Web page revision data:
/---
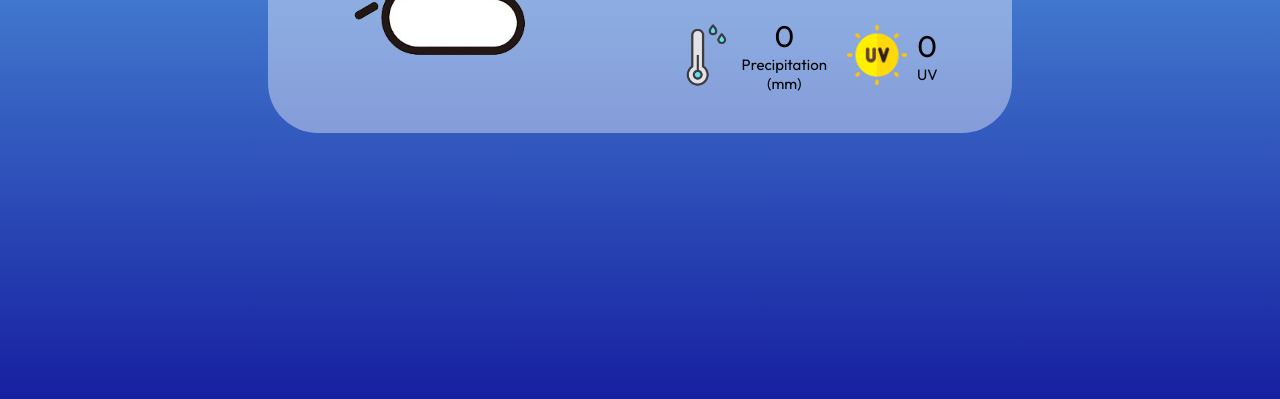
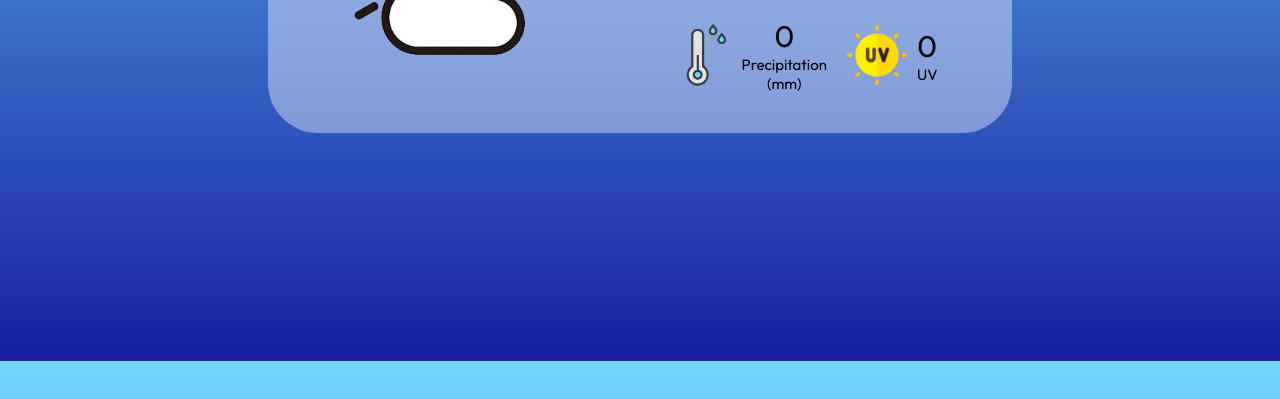
Before and after one commit to Ritwikgotbugs/CliMate-old, a plain HTML site: page index.html in a window 1280 px wide. Shown: the part 439-838 px from the top of the page. Drawn offline with Linux system fonts and the light colour scheme.

Commit message:
feat: minor change in css

```diff
--- a/style.css
+++ b/style.css
@@ -8,8 +8,7 @@
 }
 
 #body {
-    background-repeat: no-repeat;
-    background: linear-gradient(rgb(112, 215, 255), rgb(22, 31, 160));
+    background: linear-gradient(rgb(112, 215, 255), rgb(22, 31, 160)) no-repeat fixed center;
     display: flex;
     justify-content: start;
     align-items: start;
@@ -313,7 +312,6 @@ input:focus {
         margin: 0;
         padding: 0;
     }
-
     #navbar {
         display: flex;
         flex-direction: row;
```
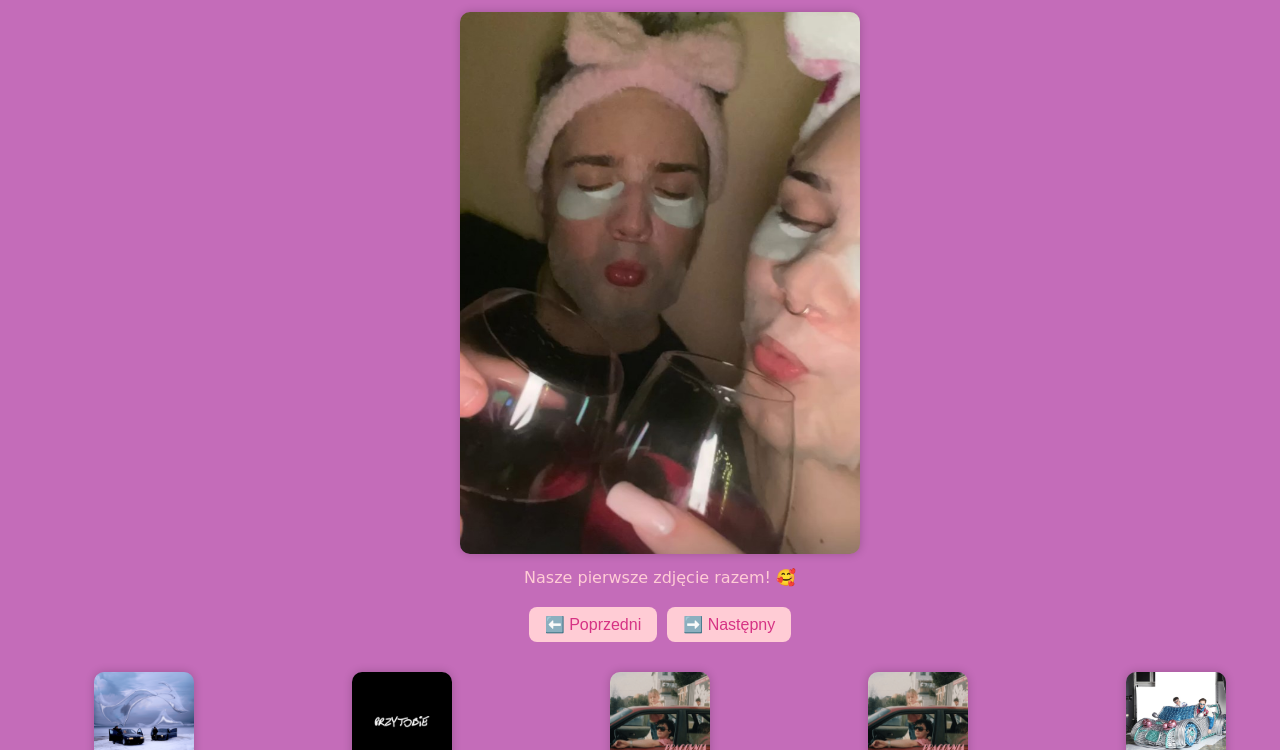
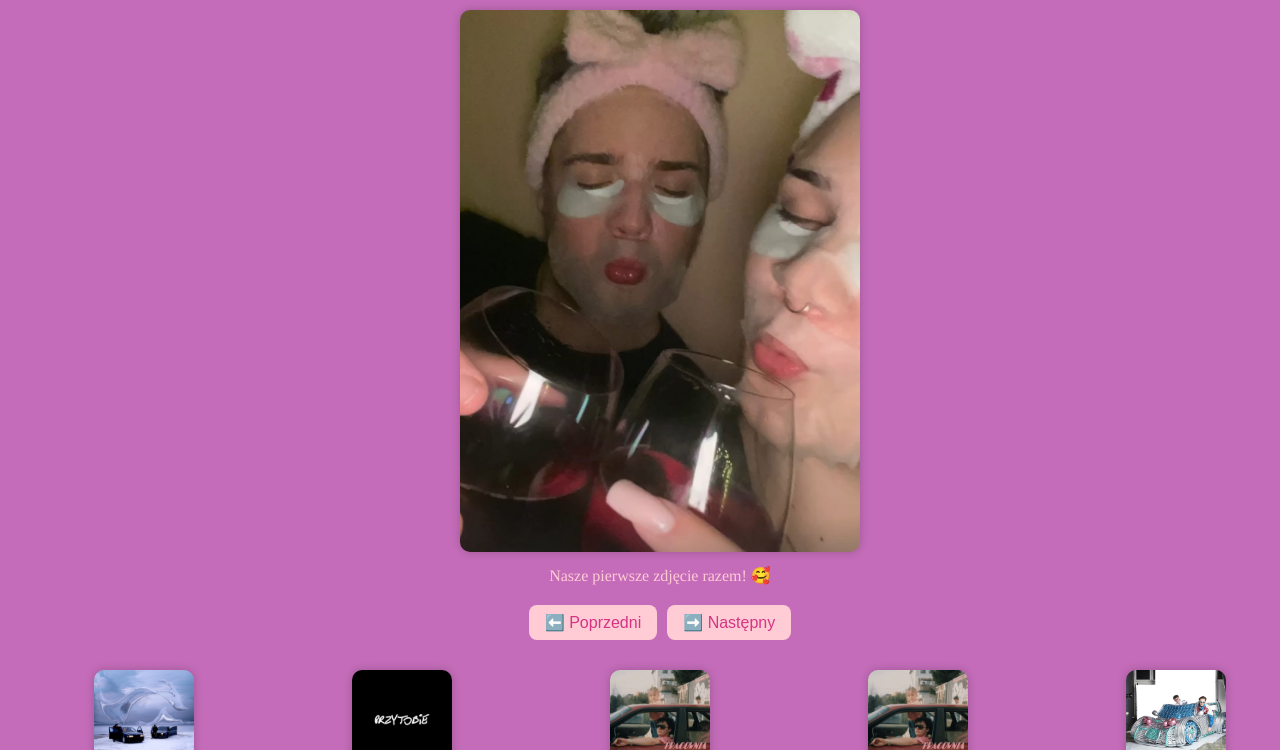
Before and after one commit to tvmonn/tvmonn.github.io, a plain HTML site: page index.html in a window 1280 px wide. Shown: the part 135-885 px from the top of the page. Drawn offline with Linux system fonts and the light colour scheme.

Commit message:
Update index.html

```diff
--- a/index.html
+++ b/index.html
@@ -6,7 +6,7 @@
     <title>Ja i moja Juleczka!!</title>
     <style>
         html, body {
-            font-family: URW Chancery L, cursive;
+            font-family: Times, cursive;
             text-align: center;
             background-color: #c46cb9;
             color: #ffccd5;
```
\---
Please return only the lines from the top of the data through the line with "feat: minor change in css", exactly as written, and drop every picture.

Before and after one commit to Ritwikgotbugs/CliMate-old, a plain HTML site: page index.html in a window 1280 px wide. Shown: the part 439-838 px from the top of the page. Drawn offline with Linux system fonts and the light colour scheme.

Commit message:
feat: minor change in css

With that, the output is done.